Joseph Riddel

Joseph Riddel: On "Of Mere Being"

"What are we to make of this late Stevens? Is he a man satisfied with his edgings and inchings, with the swarming activities of "statement, directly and indirectly getting at"? … Coming upon one of Stevens’ last edgings and inchings, a poem cryptically entitled "Of Mere Being," the critic is hard put to place his man. Does the "mere" of the title mean "simple" or "pure"? and does Stevens at last transcend (or inscend?) the physical to discover a central, the thing itself? [Here is quoted the poem in its entirety.] Beyond thought, beyond reason – here in the intuitive moment one perceives "mere being" but still perceives that one is perceiving. What he knows of mere being is a "palm" (a form, a faith?) beyond the physicality of tree and a bird’s song without meaning. Unreal, yes! – but that is Stevens" word for the reality of poetry, the "one of fictive music." What one knows of mere being is an image on the edge of space. at that point where being becomes nothingness. Is this not to prove the ultimate creativity of self, of the mind which must always conceive a reality beyond form or metaphor, beyond thought, but nevertheless at the end of, not outside, the mind?"

Joseph Riddel: On "Asphodel, That Greeny Flower, Book I"

"Asphodel". . .speaks from a plane beyond differentiation, from the site of memory where "all appears/ as if seen/ wavering through water," perspectiveless like the time of beginning itself. It is a "cry/ of recognition" which penetrates the veil of history to connect his "Approaching death" with his origins. Interestingly, it has been the poem most praised by critics because of Williams' late breakthrough, presumably like Stevens', to a new lyricism. And this signifies not simply an advance beyond Paterson but a reversal, perhaps, ironically, a return to the tradition. But the tradition to which "Asphodel" appeals is that of the "rituals of the hunt/ on the walls/ of prehistoric// caves in the Pyrenees." As was suggested earlier, the caves offer man a present entry into time and place, of the primordial origins of art itself. At the impending moment of his own death, the poet sings of origins: the "cave" which is both beginning and end, and the "hunt" or quest to which man is compelled in his desire.

"Asphodel". . .comes very near to suggesting a poetics no longer resigned to failure or to the hermeneutical circle. It comes very near to insisting that the "secret word" has been possessed, the son reconciled with the father, and thus a language fully achieved--that the "place/ dedicated in the imagination/ to memory// of the dead" has come to be more real than the world. . . .It is not a poem of quest or effort, but a dream of virtue recovered and held "against time."

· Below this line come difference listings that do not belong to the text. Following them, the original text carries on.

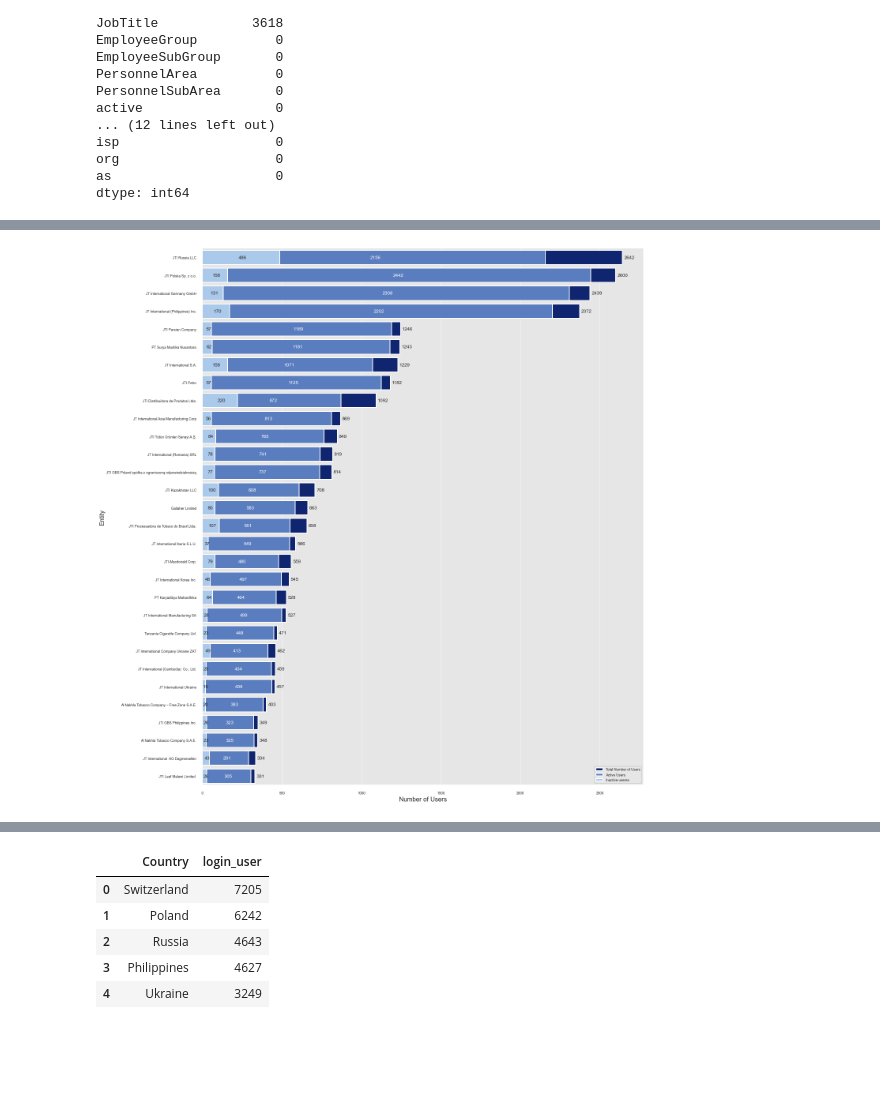
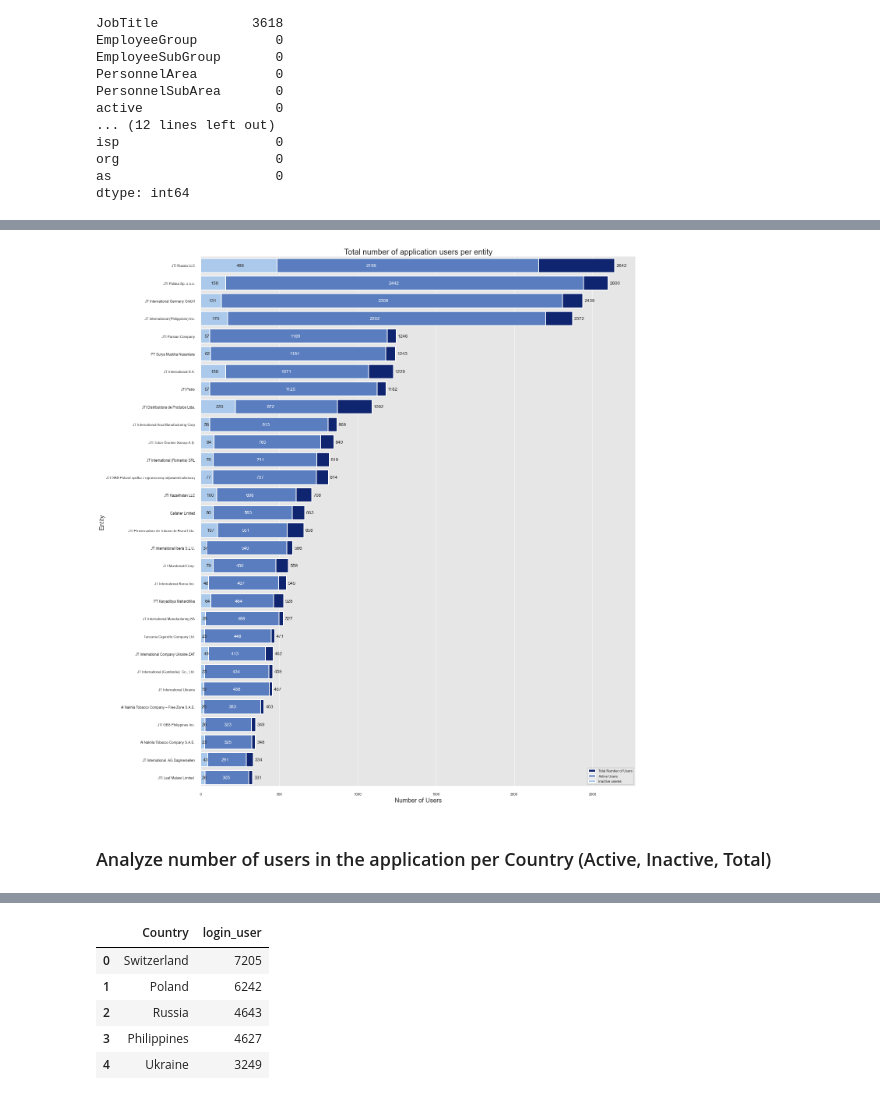
Before and after one commit to RafZel/NYCDSA_Project_1, a Jupyter notebook: project_1.ipynb, the cells around one changed output, grey strips where cells are left out. Saved outputs shown, nothing was run; the diff lists cells and outputs as text; code cells hidden in the pictures; blank space fills up the shorter version.

```diff
--- a/project_1.ipynb
+++ b/project_1.ipynb
@@ -1033,29 +805,32 @@ df_company_users_1.rename(columns={'Yes': 'Active Users', 'No':'Inactive Users',
 # %%
+# Users per entity
 df_company_users_1.head(25)
 fig, ax = plt.subplots(figsize=(20,25))
 sns.set_style('darkgrid', {'axes.facecolor':'.9'})
 sns.set_context("poster", font_scale = .4, rc={"grid.linewidth": 0.9})
 
 s1 = sns.set_color_codes('dark')
 s1 = sns.barplot(x = 'Total Number of Users', y = 'Entity Name', data=df_company_users_1.head(30), label='Total Number of Users', color='b')
 
 s2 = sns.set_color_codes('muted')
 s2 = sns.barplot(x = 'Active Users', y = 'Entity Name', data=df_company_users_1.head(30), label='Active Users', color='b')
 
 s3 = sns.set_color_codes('pastel')
 s3 = sns.barplot(x = 'Inactive Users', y = 'Entity Name', data=df_company_users_1.head(30), label='Inactive useres', color='b')
 
 ax.bar_label(ax.containers[0], fmt='%.0f', padding=4, fontsize=12)
 ax.bar_label(ax.containers[1], fmt='%.0f', label_type='center', padding=4, fontsize=12, color='w')
 ax.bar_label(ax.containers[2], fmt='%.0f', label_type='center', padding=4, fontsize=12)
 
-
+ax.set_title('Total number of application users per entity', fontsize=20)
 ax.set_ylabel('Entity', fontsize=16)
 ax.set_xlabel('Number of Users', fontsize=16)
 ax.legend(ncol=1, loc="best", frameon=True)
 sns.despine(left=True)
 # %% [output]
-[figure, old version]
+[figure, new version]
+# %% [markdown]
+### Analyze number of users in the application per Country (Active, Inactive, Total)
 # %%
 df_company_users_country = df_company_users_1.groupby(['Country'])[['Active Users', 'Inactive Users', 'Total Number of Users']].sum().sort_values('Total Number of Users', ascending=False)
 df_company_users_country = df_company_users_country.reset_index()
```
Also changed, not shown: parts of 103 cells of this notebook.
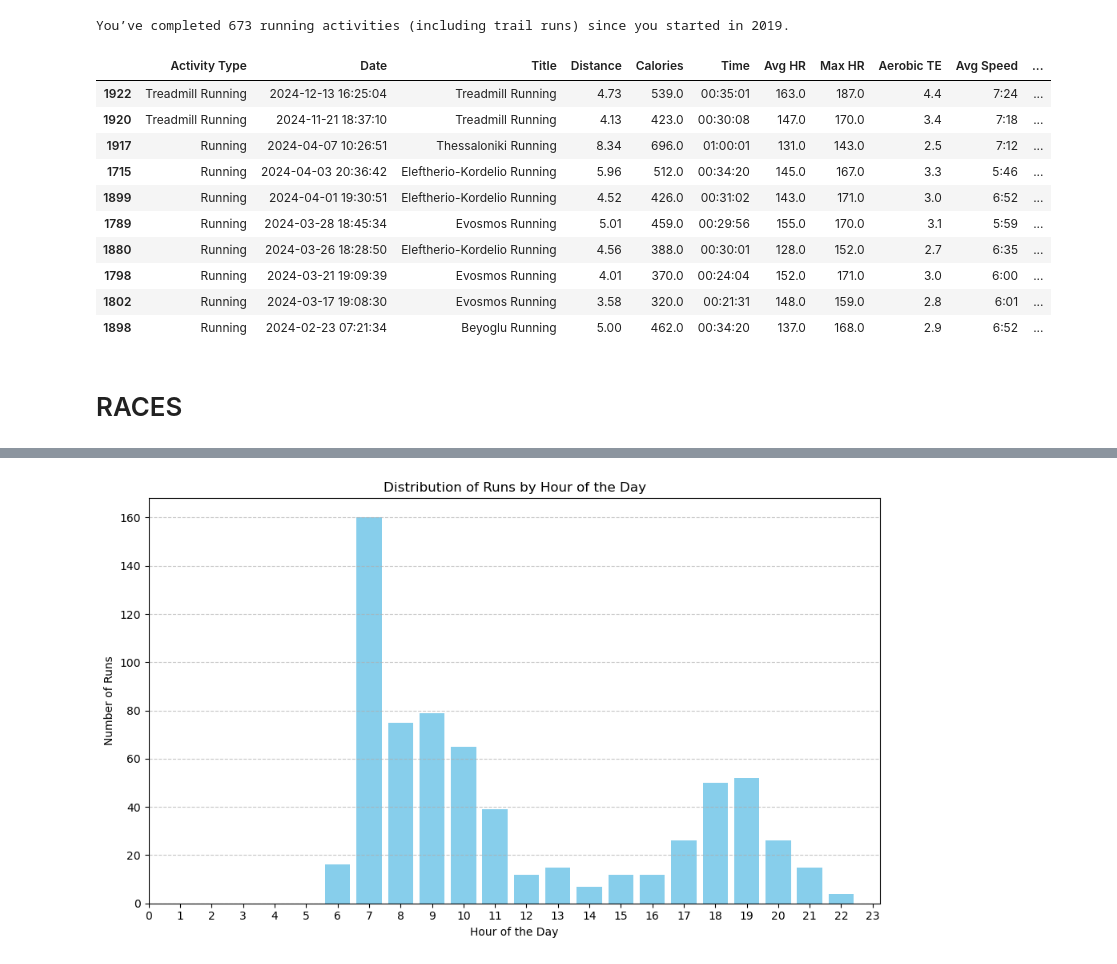
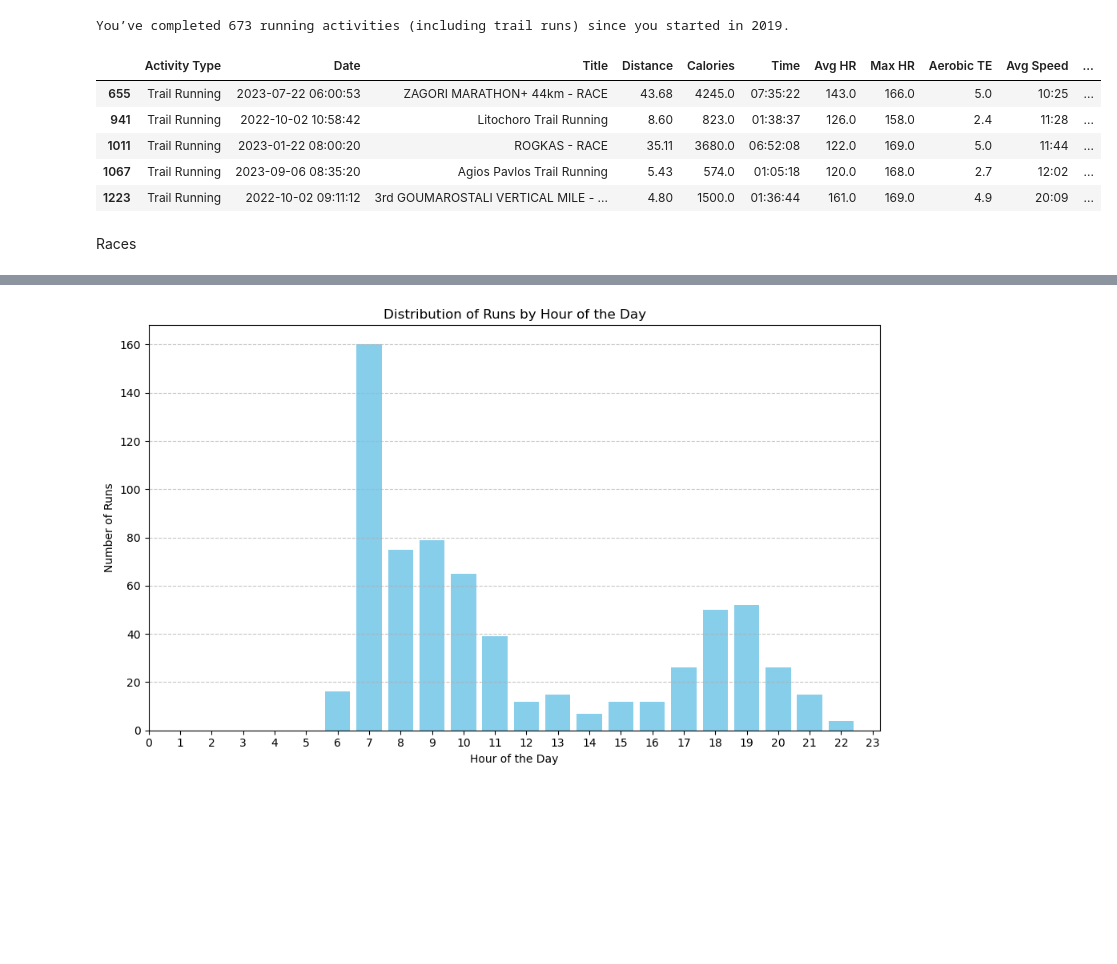
Before and after one commit to kostaskes/my-garmin-runs, a Jupyter notebook: Fitness_Analysis.ipynb, the cells around one changed output, grey strips where cells are left out. Cells and saved outputs as stored; diff of their text form; code cells hidden in the pictures; blank space fills up the shorter version.

```diff
--- a/Fitness_Analysis.ipynb
+++ b/Fitness_Analysis.ipynb
@@ -135,21 +150,16 @@ print(f"You’ve completed {total_runs} running activities (including trail runs
 # %% [output]
 You’ve completed 673 running activities (including trail runs) since you started in 2019.
 # %%
-running_activities.head(10)
+running_activities.head()
 # %% [output]
 |  | Activity Type | Date | Title | Distance | Calories | Time | Avg HR | Max HR | Aerobic TE | Avg Speed | ... |
-| 1922 | Treadmill Running | 2024-12-13 16:25:04 | Treadmill Running | 4.73 | 539.0 | 00:35:01 | 163.0 | 187.0 | 4.4 | 7:24 | ... |
-| 1920 | Treadmill Running | 2024-11-21 18:37:10 | Treadmill Running | 4.13 | 423.0 | 00:30:08 | 147.0 | 170.0 | 3.4 | 7:18 | ... |
-| 1917 | Running | 2024-04-07 10:26:51 | Thessaloniki Running | 8.34 | 696.0 | 01:00:01 | 131.0 | 143.0 | 2.5 | 7:12 | ... |
-| 1715 | Running | 2024-04-03 20:36:42 | Eleftherio-Kordelio Running | 5.96 | 512.0 | 00:34:20 | 145.0 | 167.0 | 3.3 | 5:46 | ... |
-| 1899 | Running | 2024-04-01 19:30:51 | Eleftherio-Kordelio Running | 4.52 | 426.0 | 00:31:02 | 143.0 | 171.0 | 3.0 | 6:52 | ... |
-| 1789 | Running | 2024-03-28 18:45:34 | Evosmos Running | 5.01 | 459.0 | 00:29:56 | 155.0 | 170.0 | 3.1 | 5:59 | ... |
-| 1880 | Running | 2024-03-26 18:28:50 | Eleftherio-Kordelio Running | 4.56 | 388.0 | 00:30:01 | 128.0 | 152.0 | 2.7 | 6:35 | ... |
-| 1798 | Running | 2024-03-21 19:09:39 | Evosmos Running | 4.01 | 370.0 | 00:24:04 | 152.0 | 171.0 | 3.0 | 6:00 | ... |
-| 1802 | Running | 2024-03-17 19:08:30 | Evosmos Running | 3.58 | 320.0 | 00:21:31 | 148.0 | 159.0 | 2.8 | 6:01 | ... |
-| 1898 | Running | 2024-02-23 07:21:34 | Beyoglu Running | 5.00 | 462.0 | 00:34:20 | 137.0 | 168.0 | 2.9 | 6:52 | ... |
+| 655 | Trail Running | 2023-07-22 06:00:53 | ZAGORI MARATHON+ 44km - RACE | 43.68 | 4245.0 | 07:35:22 | 143.0 | 166.0 | 5.0 | 10:25 | ... |
+| 941 | Trail Running | 2022-10-02 10:58:42 | Litochoro Trail Running | 8.60 | 823.0 | 01:38:37 | 126.0 | 158.0 | 2.4 | 11:28 | ... |
+| 1011 | Trail Running | 2023-01-22 08:00:20 | ROGKAS - RACE | 35.11 | 3680.0 | 06:52:08 | 122.0 | 169.0 | 5.0 | 11:44 | ... |
+| 1067 | Trail Running | 2023-09-06 08:35:20 | Agios Pavlos Trail Running | 5.43 | 574.0 | 01:05:18 | 120.0 | 168.0 | 2.7 | 12:02 | ... |
+| 1223 | Trail Running | 2022-10-02 09:11:12 | 3rd GOUMAROSTALI VERTICAL MILE - ... | 4.80 | 1500.0 | 01:36:44 | 161.0 | 169.0 | 4.9 | 20:09 | ... |
-# %% [markdown]
-# RACES
+# %% [markdown]
+Races
 # %%
 # filter rows where 'Title' contains the word 'race'
 race_activities = df[df['Title'].str.contains('race', case=False, na=False)]
```
Also changed, not shown: parts of 12 cells of this notebook.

From The Inverted Bell: Modernism and the Counterpoetics of William Carlos Williams. Copyright © 1974 by Louisiana State University Press.